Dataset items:
________________

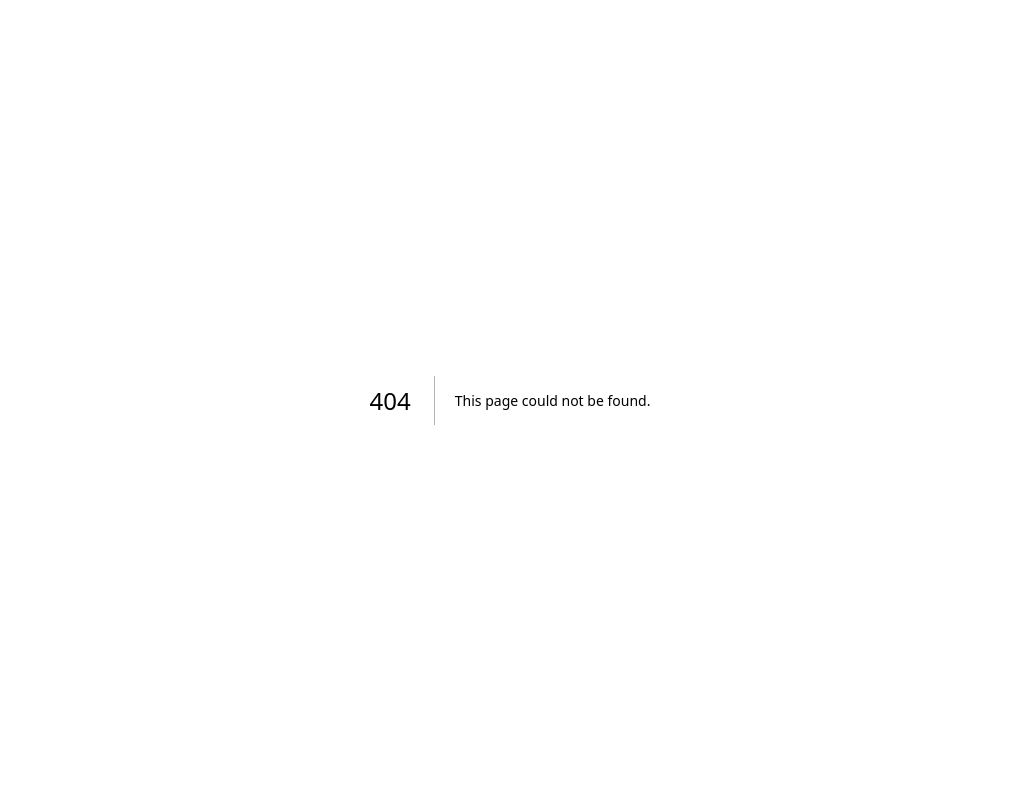
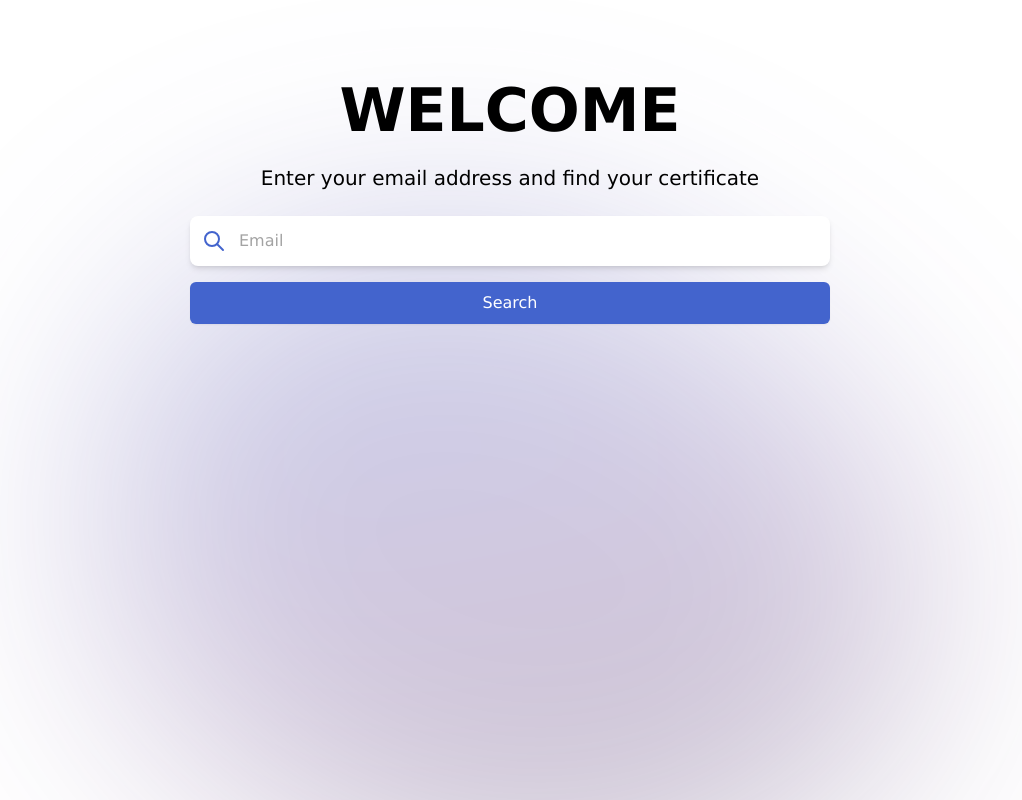
Before and after one commit to andrijantasevski/hackathons-platform, a Next.js app: page /certificates in a window 1280 px wide. Before the commit this address had no page. Shown: the whole page, without its empty margins (130-1152 px from the left). Built offline with nearby package versions, Linux system fonts and the light colour scheme.

Commit message:
wip: certificates page.

```diff
--- a/src/components/ui/InputRounded.tsx
+++ b/src/components/ui/InputRounded.tsx
@@ -42,7 +42,7 @@ interface Props
   extends React.InputHTMLAttributes<HTMLInputElement>,
     VariantProps<typeof inputRoundedVariants> {
   id: string;
-  errorMessage: string;
+  errorMessage?: string;
   placeholder: string;
   /**
    * Icon to show before the placeholder/input text.
@@ -115,7 +115,7 @@ const InputRounded = forwardRef<HTMLInputElement, Props>(
           )}
         </div>
 
-        {variant === "error" && (
+        {variant === "error" && errorMessage && (
           <div className="font-medium text-red-500">{errorMessage}</div>
         )}
       </div>
--- /dev/null
+++ b/src/pages/certificates.tsx
@@ -0,0 +1,62 @@
+import Button from "@/components/ui/Button";
+import InputRounded from "@/components/ui/InputRounded";
+import { Label } from "@/components/ui/Label";
+import { IconSearch } from "@tabler/icons-react";
+import Head from "next/head";
+import { SubmitHandler, useForm } from "react-hook-form";
+
+type CertificateFormInputs = {
+  email: string;
+};
+
+export default function Certificates() {
+  const {
+    register,
+    handleSubmit,
+    formState: { errors },
+  } = useForm<CertificateFormInputs>();
+
+  const onSubmit: SubmitHandler<CertificateFormInputs> = () => {};
+
+  return (
+    <>
+      <Head>
+        <title>Certificates</title>
+      </Head>
+      <main className="min-h-screen bg-cloud bg-cover py-20">
+        <div className="mx-auto flex w-11/12 max-w-screen-xl flex-col items-center justify-center">
+          <section className="flex w-full flex-col gap-6 text-center">
+            <h1 className="text-6xl font-bold uppercase">welcome</h1>
+
+            <p className="text-xl font-medium">
+              Enter your email address and find your certificate
+            </p>
+
+            <form
+              onSubmit={handleSubmit(onSubmit)}
+              className="mx-auto flex w-full max-w-screen-sm flex-col gap-4"
+            >
+              <div>
+                <Label htmlFor="emailInput" srOnly>
+                  Email
+                </Label>
+
+                <InputRounded
+                  {...register("email", { required: true })}
+                  leadingIcon={<IconSearch />}
+                  placeholderOffset="pl-12"
+                  id="emailInput"
+                  placeholder="Email"
+                  type="email"
+                  variant={errors.email ? "error" : "primary"}
+                />
+              </div>
+
+              <Button>Search</Button>
+            </form>
+          </section>
+        </div>
+      </main>
+    </>
+  );
+}
--- a/src/pages/meet-the-team.tsx
+++ b/src/pages/meet-the-team.tsx
@@ -6,9 +6,15 @@ import {
 } from "@tabler/icons-react";
 import Link from "next/link";
 import teamMembers from "../../data/team-members.json";
+import Head from "next/head";
 
 export default function MeetTheTeam() {
   return (
+    <>
+      <Head>
+        <title>Meet the team</title>
+      </Head>
+
       <main className="min-h-screen bg-cloud bg-cover py-20">
         <div className="mx-auto flex w-11/12 max-w-screen-xl flex-col gap-8">
           <section className="flex flex-col gap-8">
@@ -17,9 +23,10 @@ export default function MeetTheTeam() {
             <p className="text-lg lg:text-xl">
               Welcome to our Hackathon Platform Team! We{"'"}re thrilled to have
               you on board as we embark on an exciting journey to revolutionize
-            the world of innovation and collaboration. Our mission is to create
-            a cutting-edge platform that empowers teams to unleash their
-            creativity, problem-solving skills, and passion for technology.
+              the world of innovation and collaboration. Our mission is to
+              create a cutting-edge platform that empowers teams to unleash
+              their creativity, problem-solving skills, and passion for
+              technology.
             </p>
           </section>
 
@@ -71,5 +78,6 @@ export default function MeetTheTeam() {
           </section>
         </div>
       </main>
+    </>
   );
 }
```
Also changed, not shown: src/utils/useGetCertificates.ts (added). Lines whose indentation alone changed are shown as unchanged.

________________

Task objective →
Look for the string "const" in the entries above. Copy every line that has it.

Exercise output →
@@ -115,7 +115,7 @@ const InputRounded = forwardRef<HTMLInputElement, Props>(
+  const {
+  const onSubmit: SubmitHandler<CertificateFormInputs> = () => {};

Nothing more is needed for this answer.